I remember that several weeks after my parents attended my middle school graduation, I had the enormous honor of congratulating my father after he realized his dream and got a college diploma, albeit 30 years overdue. My father’s college diploma reminds me that, no matter how bleak a situation may appear, I have the power to better it through diligence. As a freshman, my school resembled more accurately a 3 year-old construction site with tradition and identity yet to be established. However, rather than become discouraged, I took the initiative to pioneer Mock Trial, Speech and Debate and Junior State of America—things of which my father nor my school had never heard. In a school stained with prejudice, I co-founded Unity Through Diversity to advocate tolerance of all races, sexual orientations and faiths. In a community bitterly divided by political affiliation and marred by apathy, I spearheaded the Junior State of America to promote intelligent political discourse and activism. In a school with zero football victories, our freshman Mock Trial team gave the school championship trophies and pride.
My father is not only a member of my family; he is a friend who I can talk to after a tough day. With the clock ticking down until I leave home for college and my father working longer days and weeks, I relish every moment with him.
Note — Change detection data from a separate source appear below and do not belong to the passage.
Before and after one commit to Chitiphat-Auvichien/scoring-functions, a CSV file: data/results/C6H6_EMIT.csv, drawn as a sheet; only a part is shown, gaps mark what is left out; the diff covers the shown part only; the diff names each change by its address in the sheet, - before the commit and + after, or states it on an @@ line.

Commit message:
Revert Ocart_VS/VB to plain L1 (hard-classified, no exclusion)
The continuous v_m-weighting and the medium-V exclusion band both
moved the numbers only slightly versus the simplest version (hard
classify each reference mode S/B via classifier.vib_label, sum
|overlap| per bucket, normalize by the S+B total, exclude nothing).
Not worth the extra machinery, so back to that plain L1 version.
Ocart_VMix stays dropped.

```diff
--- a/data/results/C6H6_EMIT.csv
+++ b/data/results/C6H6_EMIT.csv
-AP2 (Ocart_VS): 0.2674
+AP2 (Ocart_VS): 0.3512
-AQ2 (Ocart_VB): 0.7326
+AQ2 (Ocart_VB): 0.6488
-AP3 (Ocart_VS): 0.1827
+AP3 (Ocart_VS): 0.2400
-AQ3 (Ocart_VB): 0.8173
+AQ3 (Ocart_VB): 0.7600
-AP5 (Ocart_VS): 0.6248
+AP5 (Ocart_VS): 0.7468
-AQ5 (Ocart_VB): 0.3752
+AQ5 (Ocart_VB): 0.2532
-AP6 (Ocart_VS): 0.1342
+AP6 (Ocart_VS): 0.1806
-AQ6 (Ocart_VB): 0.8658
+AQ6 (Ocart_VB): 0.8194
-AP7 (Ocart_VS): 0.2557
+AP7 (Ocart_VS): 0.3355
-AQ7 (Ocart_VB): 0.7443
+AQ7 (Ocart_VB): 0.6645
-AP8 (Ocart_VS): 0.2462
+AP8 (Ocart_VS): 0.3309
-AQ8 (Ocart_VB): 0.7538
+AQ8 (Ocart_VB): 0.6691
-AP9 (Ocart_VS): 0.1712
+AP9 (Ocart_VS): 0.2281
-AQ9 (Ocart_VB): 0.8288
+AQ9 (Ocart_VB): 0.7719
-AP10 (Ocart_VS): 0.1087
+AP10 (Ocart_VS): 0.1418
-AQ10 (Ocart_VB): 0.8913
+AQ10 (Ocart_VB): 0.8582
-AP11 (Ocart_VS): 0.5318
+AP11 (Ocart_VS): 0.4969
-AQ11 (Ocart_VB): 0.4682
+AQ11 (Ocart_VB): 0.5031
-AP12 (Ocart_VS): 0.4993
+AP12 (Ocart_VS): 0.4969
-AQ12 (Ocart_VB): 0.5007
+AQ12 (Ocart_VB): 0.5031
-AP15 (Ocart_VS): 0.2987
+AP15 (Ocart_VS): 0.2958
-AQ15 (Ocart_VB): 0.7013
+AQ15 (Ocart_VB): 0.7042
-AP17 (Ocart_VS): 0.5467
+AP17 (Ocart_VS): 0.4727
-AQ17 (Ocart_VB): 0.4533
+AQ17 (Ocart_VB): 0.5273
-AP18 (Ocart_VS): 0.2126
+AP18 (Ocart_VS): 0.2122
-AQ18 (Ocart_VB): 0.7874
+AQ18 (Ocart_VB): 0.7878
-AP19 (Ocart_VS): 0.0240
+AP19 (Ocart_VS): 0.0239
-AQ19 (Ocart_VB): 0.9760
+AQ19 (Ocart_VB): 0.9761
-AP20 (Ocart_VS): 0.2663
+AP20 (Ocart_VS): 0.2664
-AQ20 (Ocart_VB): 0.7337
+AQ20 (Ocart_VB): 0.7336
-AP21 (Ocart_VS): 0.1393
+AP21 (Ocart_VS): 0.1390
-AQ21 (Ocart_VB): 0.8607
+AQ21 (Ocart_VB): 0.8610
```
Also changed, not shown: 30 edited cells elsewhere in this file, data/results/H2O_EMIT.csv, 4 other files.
However, I also realize that I must stand on my own. It is not my father’s responsibility to make sure that I get what I want out of life; I must do this independently. As I say my final farewell to my father, I will forever remember that he has given me tools, but it is my job to use them to craft my future.
Huber, Nick. "Describe a Person Who’s Had an Influence on You - "Dad"" StudyNotes.org. Study Notes, LLC., 07 Oct. 2013. Web. 13 Mar. 2018. <https://www.apstudynotes.org/harvard/dad/>.
A teacher at one of my recent college essay workshops asked,
“What are some good ways for kids to approach the Common Application essay prompt about a person who’s influenced them?"
Here a few tips.
1. Remember what “influence” means.
Influence is defined as, “the action or process of producing effects on the actions, behavior, opinions, etc., of another…” The fact that you admire someone doesn’t necessarily mean they’ve influenced you. There needs to be some action or change in your actions, behavior or opinions. That means you'll need to give specific examples of those things. Deciding to improve your behavior in school, visiting a particular college you previously refused to see, spending more time volunteering at the soup kitchen—if you did those things because of someone else, that’s influence.
2. Don’t choose this prompt to try to sound impressive.
The Common Application actually gives you five choices of essay prompts. A lot of students who choose this one write about a famous activist, politician, or someone else notable in an effort to sound impressive. Again, you have to remember what “influence” means. The admissions committee doesn’t need to be convinced that Martin Luther King or Gandhi are admirable. Unless you can point to specific examples of how someone famous really has affected your actions, behavior or opinions, choose someone else (or chose a different topic).
3. Focus on the influence, not the person.
The exact wording of the question is, “Indicate a person who has had a significant influence on you, and describe that influence.” The subtext there is that you shouldn’t spend the entire essay describing why this person is so wonderful. Spend the essay talking about you—your behavior, actions and beliefs—and how those have changed or strengthened as a result of this person’s influence.
4. Write an essay nobody else could write.
An essay about how your mother has inspired you to work hard is a nice essay. But it will read exactly like hundreds of other students’ essays. Instead, be specific. Give details. Write an essay that no other student could write. And if it’s about your mom, give enough specific examples so that nobody else’s essay about their own mother will be quite like yours.
You can find even more advice in our video, “How to Write Great College Essays.” It’s $12.99 and available as a streaming download.
Filed Under: College essays